A set of new embroideries with a selection of older works by German artist, gathered for a specific installation: a reflection on the living space and the architectural environment.
For Isa Melsheimer, embroidery is also a medium for drawing and writing. Her exhibition is designed as a specific
installation in the Norman Foster building for which she is producing new embroidered hangings carrying
quotations from The Box Man, a novel by the Japanese writer Kobo Abe. It will also be focussing on a selection
of older works, around 24, dating from 2002 to 2009, which also express this idea of a different, hidden space,
from which come gazes that we are not aware of and which observe us. With a keen interest in architecture,
Melsheimer develops a line of thought around the living space as identified by modernist architecture and as
encountered on a day-to-day basis in the home, as well as shopping malls and the halfway places used by the
homeless. Some recent works created after press images taken during the collapse of the Archives of the City of
Cologne or other news events will be treating the subjects of instability and disappearance in our tightly
organised western world. This theme also refers back to the artist's great interest in issues to do with the
environment and collective responsibility.
Published on the occasion of Isa Melsheimer's exhibition at Carré d'art, Nîmes (France), from January to April 2010.

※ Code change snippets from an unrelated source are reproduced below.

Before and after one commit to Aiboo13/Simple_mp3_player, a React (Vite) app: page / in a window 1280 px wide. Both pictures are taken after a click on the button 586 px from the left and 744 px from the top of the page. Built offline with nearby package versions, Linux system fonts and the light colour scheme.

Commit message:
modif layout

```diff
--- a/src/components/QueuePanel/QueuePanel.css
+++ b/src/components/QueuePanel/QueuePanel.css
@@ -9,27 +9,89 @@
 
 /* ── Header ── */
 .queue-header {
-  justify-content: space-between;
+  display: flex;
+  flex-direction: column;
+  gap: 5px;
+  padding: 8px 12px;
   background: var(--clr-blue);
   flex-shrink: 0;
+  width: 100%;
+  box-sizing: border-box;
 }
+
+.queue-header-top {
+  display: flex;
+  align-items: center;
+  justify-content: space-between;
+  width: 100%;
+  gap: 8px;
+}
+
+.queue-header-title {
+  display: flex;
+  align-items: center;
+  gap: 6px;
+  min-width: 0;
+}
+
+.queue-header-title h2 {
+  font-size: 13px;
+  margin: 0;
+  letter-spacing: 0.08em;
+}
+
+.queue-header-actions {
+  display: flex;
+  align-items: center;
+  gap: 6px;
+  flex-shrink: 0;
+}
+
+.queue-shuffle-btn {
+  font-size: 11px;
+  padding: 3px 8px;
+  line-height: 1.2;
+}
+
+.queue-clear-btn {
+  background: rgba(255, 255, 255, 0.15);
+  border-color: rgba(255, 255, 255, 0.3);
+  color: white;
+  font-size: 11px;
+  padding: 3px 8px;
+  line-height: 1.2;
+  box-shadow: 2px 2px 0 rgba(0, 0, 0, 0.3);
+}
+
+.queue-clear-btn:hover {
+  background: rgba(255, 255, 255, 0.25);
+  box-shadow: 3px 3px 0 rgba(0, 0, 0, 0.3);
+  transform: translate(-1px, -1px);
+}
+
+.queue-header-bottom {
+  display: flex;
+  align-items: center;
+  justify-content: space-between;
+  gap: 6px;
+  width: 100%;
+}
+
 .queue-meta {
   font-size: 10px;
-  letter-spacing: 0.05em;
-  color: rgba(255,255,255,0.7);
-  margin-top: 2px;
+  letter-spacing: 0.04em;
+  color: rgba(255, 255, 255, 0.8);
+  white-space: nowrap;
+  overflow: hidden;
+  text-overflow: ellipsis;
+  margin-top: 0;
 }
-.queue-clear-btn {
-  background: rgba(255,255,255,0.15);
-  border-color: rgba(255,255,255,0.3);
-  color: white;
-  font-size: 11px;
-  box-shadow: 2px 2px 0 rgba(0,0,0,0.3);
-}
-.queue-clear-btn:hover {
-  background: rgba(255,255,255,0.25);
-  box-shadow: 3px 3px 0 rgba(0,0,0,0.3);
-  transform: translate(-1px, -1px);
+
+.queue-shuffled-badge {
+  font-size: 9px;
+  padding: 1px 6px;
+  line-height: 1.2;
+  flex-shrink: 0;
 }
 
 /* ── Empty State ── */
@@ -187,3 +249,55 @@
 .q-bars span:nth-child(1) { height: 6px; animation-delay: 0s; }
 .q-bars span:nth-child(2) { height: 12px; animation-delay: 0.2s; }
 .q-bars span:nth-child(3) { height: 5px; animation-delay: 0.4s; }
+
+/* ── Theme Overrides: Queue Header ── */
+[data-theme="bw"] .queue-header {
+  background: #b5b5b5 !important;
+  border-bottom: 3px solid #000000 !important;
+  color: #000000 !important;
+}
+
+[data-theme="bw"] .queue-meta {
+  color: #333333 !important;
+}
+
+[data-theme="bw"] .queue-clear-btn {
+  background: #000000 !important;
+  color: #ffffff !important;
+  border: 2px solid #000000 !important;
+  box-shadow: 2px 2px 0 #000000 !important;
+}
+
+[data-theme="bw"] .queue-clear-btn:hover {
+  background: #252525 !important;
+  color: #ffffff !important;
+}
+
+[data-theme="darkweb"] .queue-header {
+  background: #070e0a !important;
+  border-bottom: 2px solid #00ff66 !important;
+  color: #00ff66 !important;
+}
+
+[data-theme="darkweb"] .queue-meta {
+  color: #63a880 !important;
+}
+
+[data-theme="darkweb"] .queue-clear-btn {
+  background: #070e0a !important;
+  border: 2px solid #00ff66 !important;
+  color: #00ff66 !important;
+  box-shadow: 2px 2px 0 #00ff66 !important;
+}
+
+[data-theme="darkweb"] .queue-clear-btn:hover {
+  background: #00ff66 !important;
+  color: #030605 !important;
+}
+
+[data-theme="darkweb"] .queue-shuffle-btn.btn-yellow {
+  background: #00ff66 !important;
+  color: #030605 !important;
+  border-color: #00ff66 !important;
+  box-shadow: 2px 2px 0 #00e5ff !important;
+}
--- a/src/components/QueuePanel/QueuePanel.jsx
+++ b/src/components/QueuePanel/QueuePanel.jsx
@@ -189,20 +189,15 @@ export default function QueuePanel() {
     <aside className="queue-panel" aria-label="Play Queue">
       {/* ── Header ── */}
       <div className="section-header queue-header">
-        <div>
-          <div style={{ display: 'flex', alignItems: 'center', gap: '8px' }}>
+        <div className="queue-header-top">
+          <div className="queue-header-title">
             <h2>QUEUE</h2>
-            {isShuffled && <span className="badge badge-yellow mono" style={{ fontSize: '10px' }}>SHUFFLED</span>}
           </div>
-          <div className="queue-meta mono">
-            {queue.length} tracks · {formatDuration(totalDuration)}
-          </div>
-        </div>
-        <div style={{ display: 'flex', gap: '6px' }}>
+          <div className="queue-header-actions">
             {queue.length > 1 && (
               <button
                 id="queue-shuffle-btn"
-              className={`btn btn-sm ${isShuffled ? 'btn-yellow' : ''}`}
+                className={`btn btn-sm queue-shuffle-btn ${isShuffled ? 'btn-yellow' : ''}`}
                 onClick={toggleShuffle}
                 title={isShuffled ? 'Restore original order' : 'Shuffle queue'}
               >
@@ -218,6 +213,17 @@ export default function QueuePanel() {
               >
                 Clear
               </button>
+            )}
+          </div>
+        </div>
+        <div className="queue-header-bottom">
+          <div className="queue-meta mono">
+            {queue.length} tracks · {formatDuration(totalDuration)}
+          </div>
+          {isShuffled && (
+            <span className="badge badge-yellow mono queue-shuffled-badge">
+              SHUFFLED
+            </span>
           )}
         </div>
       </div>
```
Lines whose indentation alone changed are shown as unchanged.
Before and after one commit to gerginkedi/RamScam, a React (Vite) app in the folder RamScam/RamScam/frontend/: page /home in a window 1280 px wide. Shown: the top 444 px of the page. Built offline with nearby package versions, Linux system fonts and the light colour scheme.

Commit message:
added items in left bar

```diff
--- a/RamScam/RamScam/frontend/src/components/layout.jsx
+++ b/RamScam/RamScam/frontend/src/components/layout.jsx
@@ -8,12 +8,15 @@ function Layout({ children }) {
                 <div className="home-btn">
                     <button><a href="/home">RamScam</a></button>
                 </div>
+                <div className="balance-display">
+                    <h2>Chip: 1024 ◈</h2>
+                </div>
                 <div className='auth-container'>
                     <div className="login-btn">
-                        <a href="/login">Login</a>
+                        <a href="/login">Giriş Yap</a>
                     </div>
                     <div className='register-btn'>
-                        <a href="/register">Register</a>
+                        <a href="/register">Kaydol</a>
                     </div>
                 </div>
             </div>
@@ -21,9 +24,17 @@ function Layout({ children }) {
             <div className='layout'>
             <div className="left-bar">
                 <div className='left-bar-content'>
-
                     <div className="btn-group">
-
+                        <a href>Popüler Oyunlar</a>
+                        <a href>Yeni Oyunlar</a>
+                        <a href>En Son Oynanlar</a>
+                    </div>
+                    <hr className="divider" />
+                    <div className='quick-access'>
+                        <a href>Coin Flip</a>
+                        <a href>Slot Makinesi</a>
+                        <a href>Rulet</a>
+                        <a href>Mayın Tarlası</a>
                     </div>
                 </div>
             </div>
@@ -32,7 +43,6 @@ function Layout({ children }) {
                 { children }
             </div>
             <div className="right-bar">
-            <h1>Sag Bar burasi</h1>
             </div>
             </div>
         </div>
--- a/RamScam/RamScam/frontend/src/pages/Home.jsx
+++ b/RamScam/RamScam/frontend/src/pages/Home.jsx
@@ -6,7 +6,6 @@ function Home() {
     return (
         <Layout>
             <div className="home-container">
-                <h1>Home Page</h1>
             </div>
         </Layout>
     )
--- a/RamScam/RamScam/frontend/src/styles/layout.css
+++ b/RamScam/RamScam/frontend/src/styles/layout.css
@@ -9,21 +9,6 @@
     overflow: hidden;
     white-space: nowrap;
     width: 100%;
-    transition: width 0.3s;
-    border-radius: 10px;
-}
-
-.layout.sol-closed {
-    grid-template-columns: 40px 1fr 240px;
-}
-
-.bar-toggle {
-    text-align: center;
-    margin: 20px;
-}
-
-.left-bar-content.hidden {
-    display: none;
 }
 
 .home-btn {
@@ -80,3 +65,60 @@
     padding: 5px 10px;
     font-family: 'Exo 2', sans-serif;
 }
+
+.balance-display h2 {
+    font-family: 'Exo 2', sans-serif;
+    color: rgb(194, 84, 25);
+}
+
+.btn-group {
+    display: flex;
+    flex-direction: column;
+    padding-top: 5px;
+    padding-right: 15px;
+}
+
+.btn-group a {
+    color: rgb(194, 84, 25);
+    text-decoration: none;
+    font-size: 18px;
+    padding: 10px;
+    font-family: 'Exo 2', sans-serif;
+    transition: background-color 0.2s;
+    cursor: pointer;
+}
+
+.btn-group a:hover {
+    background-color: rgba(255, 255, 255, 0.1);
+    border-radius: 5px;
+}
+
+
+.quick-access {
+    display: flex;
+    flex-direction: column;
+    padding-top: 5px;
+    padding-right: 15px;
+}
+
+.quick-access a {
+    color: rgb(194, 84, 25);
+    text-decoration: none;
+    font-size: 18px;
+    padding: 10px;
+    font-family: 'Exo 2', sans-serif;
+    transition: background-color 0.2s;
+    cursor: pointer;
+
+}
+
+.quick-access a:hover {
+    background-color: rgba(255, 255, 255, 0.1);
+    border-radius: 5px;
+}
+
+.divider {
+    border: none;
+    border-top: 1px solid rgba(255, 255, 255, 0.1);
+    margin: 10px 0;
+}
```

Isa Melsheimer (born 1968 in Neuss, Germany) questions modern architecture as much as our natural environment. She usually operates in situ. Her work straddles painting, embroidery and sculpture, and includes plants. Her work questions the complex, evolving relationship of humans with their environment. Architecture plays a central role in the work of Isa Melsheimer, more particularly the shapes and figureheads of modernism, notably Ludwig Mies van der Rohe or Le Corbusier.